The Reds scored two in the second innings. But it could have been more. Aquino lined his first home run of this game into the left field corner, Nick Senzel followed with an explosion into the upper deck, back-to-back home runs.
Tucker Barnhart and Jose Peraza followed with singles and the Reds had two on with no outs. Sonny Gray bunted them to third and second. But Jesse Winker struck out and, once again, with runners in scoring position Joey Votto took a called third strike.
As it turned out, those failures were superfluous.
When Aquino stepped into the box with two outs and nobody on in the fourth, there was no way he would hit another home run. Just no way
Oh, yeah? On pitcher Kyle Hendricks’ first pitch Aquino ripped one into the left field seats, second of the game and No. 6 of the season.
And the Cubs began unraveling like a moth-eaten wool sweater. Nick Senzel singled and continued to second when center fielder Albert Almora Jr. booted it for an error.
Tucker Barnhart singled home Senzel. Jose Peraza bounced a ground rule double into the left center seats, putting runners on third and second.

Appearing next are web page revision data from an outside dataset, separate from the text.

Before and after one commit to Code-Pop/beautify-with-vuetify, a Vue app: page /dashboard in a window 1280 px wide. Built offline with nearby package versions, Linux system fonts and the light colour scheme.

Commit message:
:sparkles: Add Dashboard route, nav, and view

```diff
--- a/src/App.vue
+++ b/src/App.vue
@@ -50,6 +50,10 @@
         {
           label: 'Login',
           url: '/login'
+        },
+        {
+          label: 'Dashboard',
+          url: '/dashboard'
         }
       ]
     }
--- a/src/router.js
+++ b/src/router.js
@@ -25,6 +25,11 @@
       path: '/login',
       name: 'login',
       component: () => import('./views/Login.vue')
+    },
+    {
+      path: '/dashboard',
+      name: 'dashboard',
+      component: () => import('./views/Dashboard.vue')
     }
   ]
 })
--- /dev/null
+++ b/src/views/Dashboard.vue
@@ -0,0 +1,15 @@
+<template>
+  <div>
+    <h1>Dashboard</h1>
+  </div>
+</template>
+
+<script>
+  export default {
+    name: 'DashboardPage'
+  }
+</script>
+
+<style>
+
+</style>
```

To really rub it in, pitcher Sonny Gray poked a two-run single to right and it was 7-0. When Votto made the final out, four runs had scored, all after there were two outs and nobody on.
The onslaught progressed in the fourth against relief pitcher Dillon Maples. Eugenio Suarez drilled Maples’ first pitch over the center field fence, the 32nd of the year for Suarez and the fourth of the game for the Reds.
And then it was Aquino’s turn? Again? Again!!! His third home run in three innings, something right out of The Twilight Zone, made it 9-0. His seventh home run in eight starts this season earned him a curtain call out of the dugout.
“It was really nice and that’s why I came out there, for the fans to enjoy that,” he said. “I enjoyed the moment.”
That’s when Cubs manager Joe Maddon waved the white flag, offered unconditional surrender by making several lineup changes, including the removal of stars Kris Bryant, Anthony Rizzo and Javier Baez.
When Aquino came to bat in the sixth inning, seeking his fourth home run of the night, Chicago pitcher Alec Mills walked him on four pitches, drawing ear-assaulting boos from the crowd. Mills pitched to him in the eighth and struck him out, proving only that, yes, Aquino is human.
Manager David Bell was thrilled that Aquino took the walk when he could have flailed wildly in search of home run No. 4.
“It showed really good poise on his part,” said Bell. “He didn’t bite on a 3-and-0 curveball.
“He is not only hitting home runs, he is doing it in meaningful games and in important situations,” said Bell. “These games are so important to us as a team and he is coming through for us.”
When spring training began, Baseball America rated Aquino the 19th best prospect in the Reds system, making one wonder how good the 18 ahead of him must be.
The Reds did not tender him a contract after last season, making him a free agent ... for one day. He was re-signed the next day and invited to Major League camp for spring training.
And the rest is burgeoning history of gigantic proportions, so far.
Aquino is extremely shy and soft-spoken, mostly keeping his head down during interviews. But when somebody asked him if he likes the nickname ‘The Punisher,’ he broke into a broad smile as said, “I love it.”